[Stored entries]
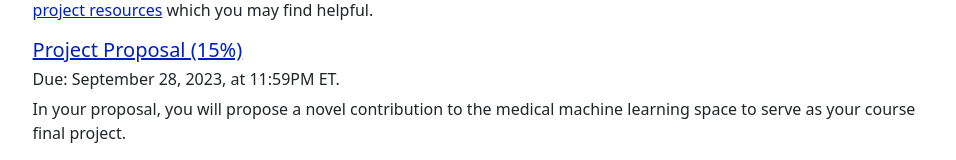
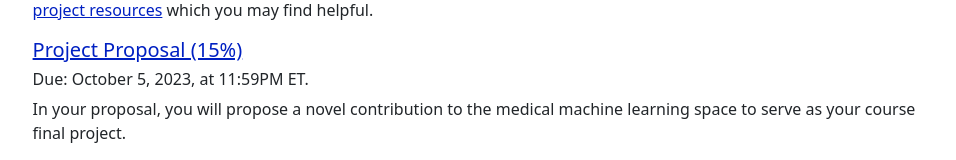
Before and after one commit to csc2541-2023/csc2541-2023.github.io, a Next.js app: page /assignments in a window 1280 px wide. Shown: the part 304-464 px from the top of the page, without its empty margins (161-1117 px from the left). Built offline with nearby package versions, Linux system fonts and the light colour scheme; what @tailwindcss/typography would draw is missing.

Commit message:
updated project proposal deadline

```diff
--- a/pages/assignments/index.js
+++ b/pages/assignments/index.js
@@ -24,7 +24,7 @@ export default function Home() {
         <h4>Course Final Project</h4>
         <p>In addition to the guidelines for each of the components of your final project, we've also put together a collection of <a href="/projectresources">project resources</a> which you may find helpful.</p>
         <h5><a href="assignments/projectproposal">Project Proposal (15%)</a></h5>
-        <h6>Due: September 28, 2023, at 11:59PM ET.</h6>
+        <h6>Due: October 5, 2023, at 11:59PM ET.</h6>
         <p>In your proposal, you will propose a novel contribution to the medical machine learning space to serve as your course final project.</p>
         <h5><a href="assignments/projectpresentation">Project Presentation (20%)</a></h5>
         <h6>Due: Varies based on presentation slot.</h6>
```
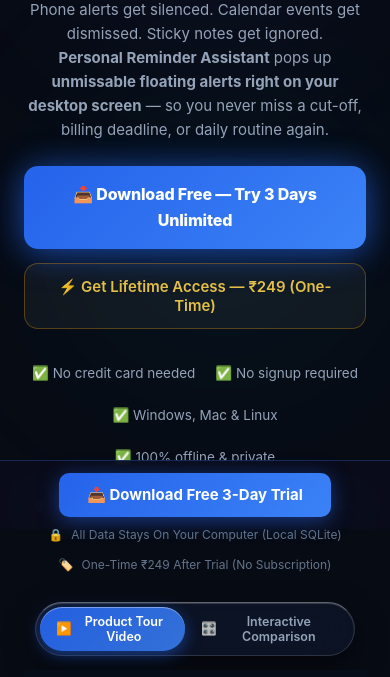
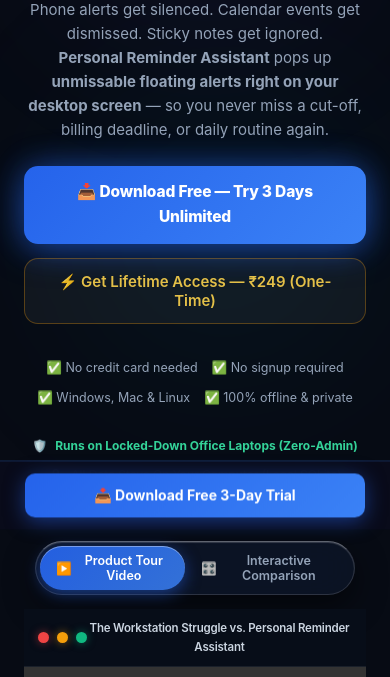
Before and after one commit to anandnowhere/pauzos-website, a plain HTML site: page index.html in a window 390 px wide. Shown: the part 384-1061 px from the top of the page. Drawn offline with Linux system fonts and the light colour scheme; grey boxes are pictures that could not be loaded.

Commit message:
fix(responsive): refine mobile buttons, sticky bar, and card spacing

```diff
--- a/index.html
+++ b/index.html
@@ -191,13 +191,44 @@
     @media (max-width: 768px) {
       .ps-grid {
         grid-template-columns: 1fr;
+        gap: 20px;
+      }
+      .ps-card {
+        padding: 24px 20px;
+      }
+      .ps-item {
+        font-size: 14px;
+        margin-bottom: 14px;
       }
       .hero-cta-primary-xl {
-        font-size: 16px;
-        padding: 16px 32px;
+        width: 100%;
+        justify-content: center;
+        text-align: center;
+        font-size: 15.5px;
+        padding: 14px 20px;
+        box-sizing: border-box;
+      }
+      .hero-cta-group {
+        width: 100%;
+      }
+      .hero-cta-group .btn {
+        width: 100%;
+        justify-content: center;
+        text-align: center;
+      }
+      .hero-no-catch {
+        gap: 10px 14px;
+        font-size: 12.5px;
       }
       .sticky-download-bar .sticky-trust {
         display: none;
+      }
+      .sticky-download-bar .sticky-cta {
+        width: 100%;
+        max-width: 340px;
+        justify-content: center;
+        padding: 11px 20px;
+        font-size: 14px;
       }
     }
   </style>
```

Directions for this task — Reproduce the records above exactly, leaving out every picture they contain.

Answer section —
Before and after one commit to csc2541-2023/csc2541-2023.github.io, a Next.js app: page /assignments in a window 1280 px wide. Shown: the part 304-464 px from the top of the page, without its empty margins (161-1117 px from the left). Built offline with nearby package versions, Linux system fonts and the light colour scheme; what @tailwindcss/typography would draw is missing.

Commit message:
updated project proposal deadline

```diff
--- a/pages/assignments/index.js
+++ b/pages/assignments/index.js
@@ -24,7 +24,7 @@ export default function Home() {
         <h4>Course Final Project</h4>
         <p>In addition to the guidelines for each of the components of your final project, we've also put together a collection of <a href="/projectresources">project resources</a> which you may find helpful.</p>
         <h5><a href="assignments/projectproposal">Project Proposal (15%)</a></h5>
-        <h6>Due: September 28, 2023, at 11:59PM ET.</h6>
+        <h6>Due: October 5, 2023, at 11:59PM ET.</h6>
         <p>In your proposal, you will propose a novel contribution to the medical machine learning space to serve as your course final project.</p>
         <h5><a href="assignments/projectpresentation">Project Presentation (20%)</a></h5>
         <h6>Due: Varies based on presentation slot.</h6>
```
Before and after one commit to anandnowhere/pauzos-website, a plain HTML site: page index.html in a window 390 px wide. Shown: the part 384-1061 px from the top of the page. Drawn offline with Linux system fonts and the light colour scheme; grey boxes are pictures that could not be loaded.

Commit message:
fix(responsive): refine mobile buttons, sticky bar, and card spacing

```diff
--- a/index.html
+++ b/index.html
@@ -191,13 +191,44 @@
     @media (max-width: 768px) {
       .ps-grid {
         grid-template-columns: 1fr;
+        gap: 20px;
+      }
+      .ps-card {
+        padding: 24px 20px;
+      }
+      .ps-item {
+        font-size: 14px;
+        margin-bottom: 14px;
       }
       .hero-cta-primary-xl {
-        font-size: 16px;
-        padding: 16px 32px;
+        width: 100%;
+        justify-content: center;
+        text-align: center;
+        font-size: 15.5px;
+        padding: 14px 20px;
+        box-sizing: border-box;
+      }
+      .hero-cta-group {
+        width: 100%;
+      }
+      .hero-cta-group .btn {
+        width: 100%;
+        justify-content: center;
+        text-align: center;
+      }
+      .hero-no-catch {
+        gap: 10px 14px;
+        font-size: 12.5px;
       }
       .sticky-download-bar .sticky-trust {
         display: none;
+      }
+      .sticky-download-bar .sticky-cta {
+        width: 100%;
+        max-width: 340px;
+        justify-content: center;
+        padding: 11px 20px;
+        font-size: 14px;
       }
     }
   </style>
```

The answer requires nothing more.